Evacuees wait in line for a meal at a shelter.
It was sudden, potentially deadly — and nothing any of the residents of a California valley town could have imagined.
Nearly 200,000 people were told to grab what they could — now — and head for higher ground or face being swept away by a breach in the Oroville Dam, the nation’s tallest.
Panic set in as the mass of northern Californians were forced to confront a threat of biblical proportions: a 30-foot wall of water that threatened to come crashing down on their homes.
“Everyone was running around. It was pure chaos,” Oroville, Calif., resident Maggie Cabral told local TV news station KFSN.
The ensuing exodus resembled a 1970s disaster movie.
“All of the streets were immediately packed with cars, people in my neighborhood grabbing what they could and running out the door and leaving,” Cabral said.

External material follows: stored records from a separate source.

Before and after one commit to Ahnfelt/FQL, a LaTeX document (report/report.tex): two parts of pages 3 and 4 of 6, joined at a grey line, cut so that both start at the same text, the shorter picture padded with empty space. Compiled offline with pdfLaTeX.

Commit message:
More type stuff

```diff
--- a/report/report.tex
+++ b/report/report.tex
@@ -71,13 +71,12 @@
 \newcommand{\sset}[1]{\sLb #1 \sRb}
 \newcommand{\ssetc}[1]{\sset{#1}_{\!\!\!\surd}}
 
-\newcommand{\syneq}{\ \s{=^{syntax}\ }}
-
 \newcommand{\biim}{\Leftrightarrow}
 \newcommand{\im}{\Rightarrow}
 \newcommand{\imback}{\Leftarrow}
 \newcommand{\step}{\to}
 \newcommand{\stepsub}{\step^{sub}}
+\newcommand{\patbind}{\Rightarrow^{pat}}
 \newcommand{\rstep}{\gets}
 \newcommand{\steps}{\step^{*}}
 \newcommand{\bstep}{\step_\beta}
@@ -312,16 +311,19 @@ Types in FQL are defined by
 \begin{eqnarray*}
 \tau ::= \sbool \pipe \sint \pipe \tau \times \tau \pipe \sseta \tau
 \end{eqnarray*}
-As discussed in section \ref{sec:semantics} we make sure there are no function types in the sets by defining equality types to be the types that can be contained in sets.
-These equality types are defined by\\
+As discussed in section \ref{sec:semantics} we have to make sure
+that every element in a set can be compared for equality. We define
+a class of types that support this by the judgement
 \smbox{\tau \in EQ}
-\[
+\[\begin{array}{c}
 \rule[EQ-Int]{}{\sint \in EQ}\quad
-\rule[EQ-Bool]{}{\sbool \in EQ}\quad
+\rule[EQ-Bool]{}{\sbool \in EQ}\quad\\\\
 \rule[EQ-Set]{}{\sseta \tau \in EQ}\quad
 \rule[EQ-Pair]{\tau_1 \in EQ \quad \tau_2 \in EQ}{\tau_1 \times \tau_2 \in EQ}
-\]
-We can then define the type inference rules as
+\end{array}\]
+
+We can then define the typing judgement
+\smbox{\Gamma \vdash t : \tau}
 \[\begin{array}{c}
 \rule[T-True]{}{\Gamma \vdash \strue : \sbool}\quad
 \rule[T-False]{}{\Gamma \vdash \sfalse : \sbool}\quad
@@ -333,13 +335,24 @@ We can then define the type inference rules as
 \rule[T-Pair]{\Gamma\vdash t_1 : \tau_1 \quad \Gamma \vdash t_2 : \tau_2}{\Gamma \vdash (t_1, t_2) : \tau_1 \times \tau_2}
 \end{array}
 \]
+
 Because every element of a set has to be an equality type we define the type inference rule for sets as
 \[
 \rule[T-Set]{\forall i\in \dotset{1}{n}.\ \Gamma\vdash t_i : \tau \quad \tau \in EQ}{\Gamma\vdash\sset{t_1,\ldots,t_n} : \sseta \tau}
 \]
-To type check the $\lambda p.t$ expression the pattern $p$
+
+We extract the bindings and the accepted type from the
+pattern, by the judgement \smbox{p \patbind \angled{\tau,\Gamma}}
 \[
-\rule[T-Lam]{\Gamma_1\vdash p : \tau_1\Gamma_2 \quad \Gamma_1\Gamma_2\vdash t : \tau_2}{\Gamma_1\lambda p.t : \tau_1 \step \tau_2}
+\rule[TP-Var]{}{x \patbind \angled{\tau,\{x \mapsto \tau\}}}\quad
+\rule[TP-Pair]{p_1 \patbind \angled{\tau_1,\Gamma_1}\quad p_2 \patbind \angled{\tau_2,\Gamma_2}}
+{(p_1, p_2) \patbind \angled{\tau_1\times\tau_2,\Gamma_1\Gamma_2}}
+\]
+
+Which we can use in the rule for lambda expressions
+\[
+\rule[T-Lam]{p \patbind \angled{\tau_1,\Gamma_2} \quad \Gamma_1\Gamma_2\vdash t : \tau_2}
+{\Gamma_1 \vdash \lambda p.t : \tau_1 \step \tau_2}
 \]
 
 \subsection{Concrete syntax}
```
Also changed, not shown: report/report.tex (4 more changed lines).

Residents endured hours of bumper-to-bumper traffic — and some drivers even ditched their cars on the highway when they ran out of gas.
“Nothing like this has ever happened,” Sean Dennis, a 30-year-old chef from Yuba City,told NBC News. “We just grabbed what we could.”

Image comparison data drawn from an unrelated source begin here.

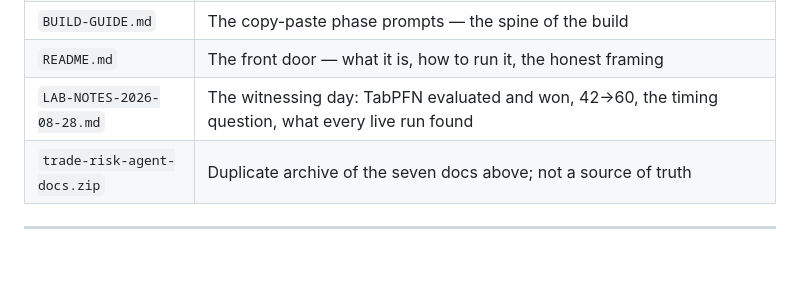
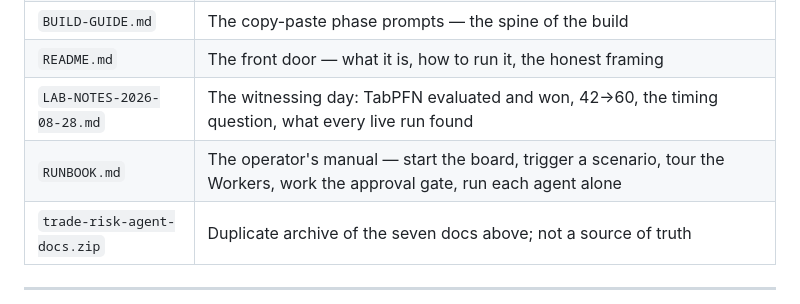
Before and after one commit to sqrlane/sqrlane.com, a Markdown page: CLAUDE.md, the part around the change. GitHub-like rendering; blank space fills up the shorter version.

```diff
--- a/CLAUDE.md
+++ b/CLAUDE.md
@@ -1260,6 +1260,7 @@ prototype is finished and nothing else is in scope:
 | `BUILD-GUIDE.md` | The copy-paste phase prompts — the spine of the build |
 | `README.md` | The front door — what it is, how to run it, the honest framing |
 | `LAB-NOTES-2026-08-28.md` | The witnessing day: TabPFN evaluated and won, 42→60, the timing question, what every live run found |
+| `RUNBOOK.md` | The operator's manual — start the board, trigger a scenario, tour the Workers, work the approval gate, run each agent alone |
 | `trade-risk-agent-docs.zip` | Duplicate archive of the seven docs above; not a source of truth |
 
 ---
```
Also changed, not shown: RUNBOOK.md (added, +259 -0 lines).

The major problem — a hole in an emergency spillway — surfaced when the outlet was put to use over the weekend for the first time in its 50-year history. The main spillway was damaged last week.
Authorities were deeply concerned the hole could cause the entire spillway to break down, releasing the rushing torrent of water on downstream towns.

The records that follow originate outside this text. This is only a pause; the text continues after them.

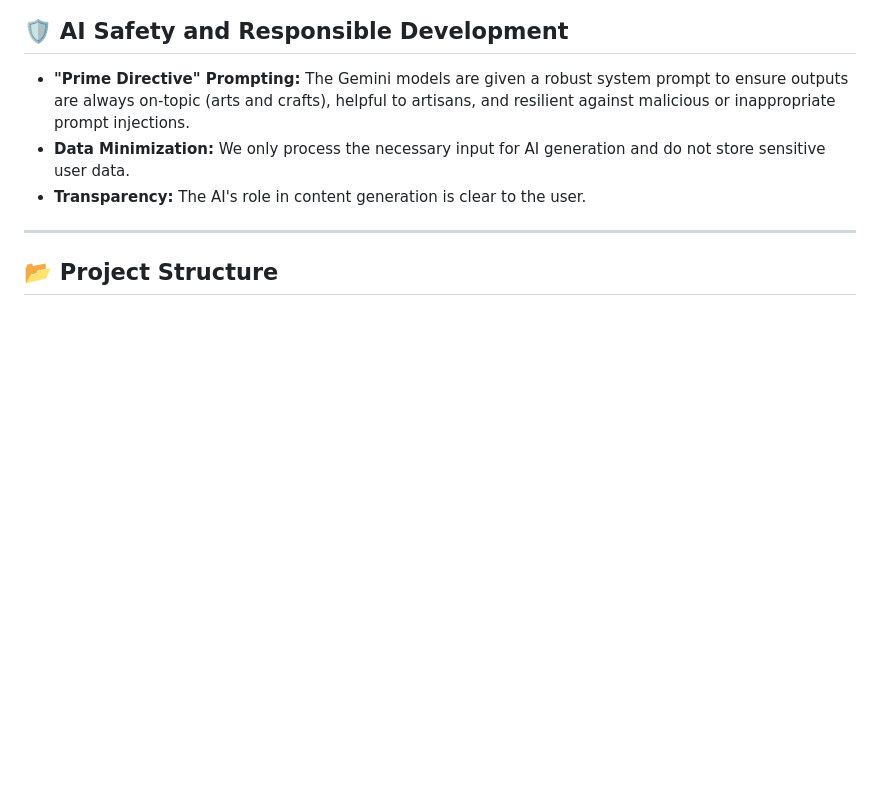
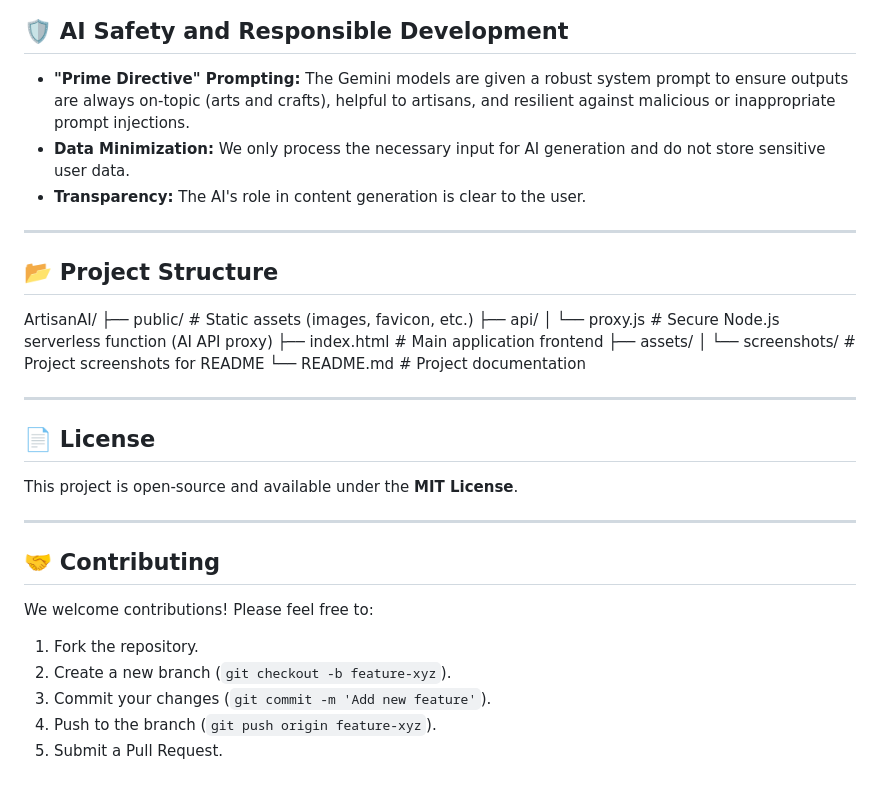
Before and after one commit to varad-borade/Artisan-AI, a Markdown page: README.md, the part around one of its changes. GitHub-like rendering; blank space fills up the shorter version.

```diff
--- a/README.md
+++ b/README.md
@@ -113,3 +113,28 @@ To illustrate the user experience and feature outputs:
 ---
 
 ## 📂 Project Structure
+ArtisanAI/
+├── public/                 # Static assets (images, favicon, etc.)
+├── api/
+│   └── proxy.js            # Secure Node.js serverless function (AI API proxy)
+├── index.html              # Main application frontend
+├── assets/
+│   └── screenshots/        # Project screenshots for README
+└── README.md               # Project documentation
+
+---
+
+## 📄 License
+
+This project is open-source and available under the **MIT License**.
+
+---
+
+## 🤝 Contributing
+
+We welcome contributions! Please feel free to:
+1.  Fork the repository.
+2.  Create a new branch (`git checkout -b feature-xyz`).
+3.  Commit your changes (`git commit -m 'Add new feature'`).
+4.  Push to the branch (`git push origin feature-xyz`).
+5.  Submit a Pull Request.
```
Also changed, not shown: other parts of README.md (+1 -1 lines).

By late Sunday, water was no longer flowing over the emergency spillway, but the evacuation order remained in place on Monday, as water officials continued draining the lake in preparation for more rainfall.